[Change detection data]
*** Block opens ***

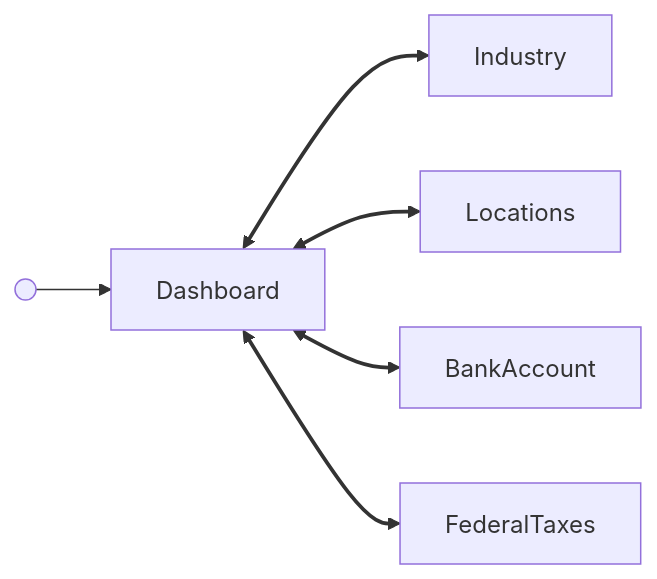
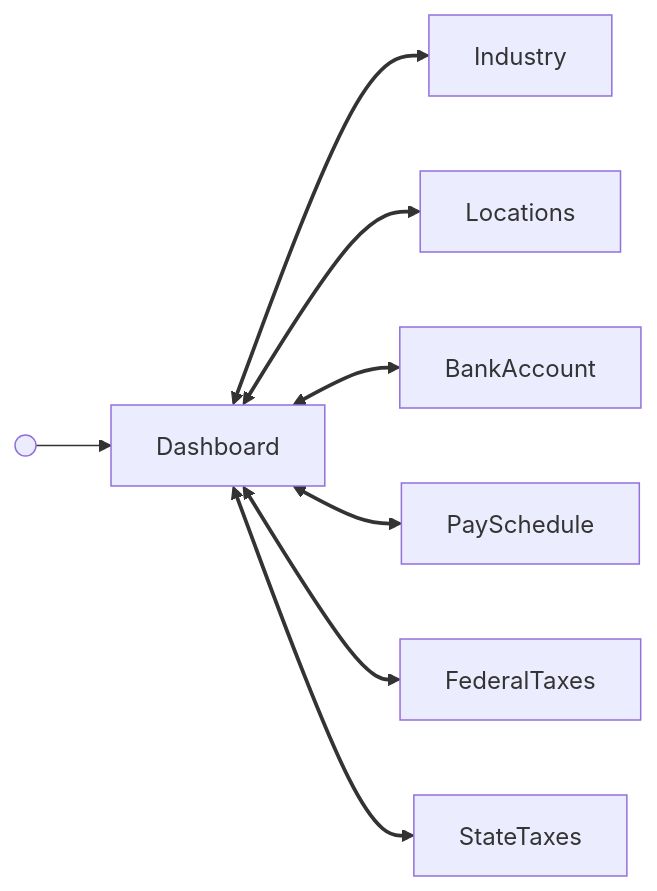
The diagram in src/components/Company/Dashboard/GUIDE.md (Gusto/embedded-react-sdk), drawn with Mermaid before and after one commit. The commit also changed other lines of this file and 48 other files, not shown here.

First line of the commit message:
feat(SDK-1431): add pay schedules card to the CompanyManagement dashboard Pay tab (#3073)

````diff
--- a/src/components/Company/Dashboard/GUIDE.md
+++ b/src/components/Company/Dashboard/GUIDE.md
@@ -19,9 +21,11 @@
 ```mermaid
 flowchart LR
   start@{ shape: sm-circ } --> Dashboard
   Dashboard <--> Industry
   Dashboard <--> Locations
   Dashboard <--> BankAccount
+  Dashboard <--> PaySchedule
   Dashboard <--> FederalTaxes
-  linkStyle 1,2,3,4 stroke-width:2.5px
+  Dashboard <--> StateTaxes
+  linkStyle 1,2,3,4,5,6 stroke-width:2.5px
 ```
````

*** Block closes ***

[WHAT NEEDS TO BE DONE]: Using the records above, state how many lines contain "components"; a single number is the whole answer.

[RESULT OF THE TASK]: 3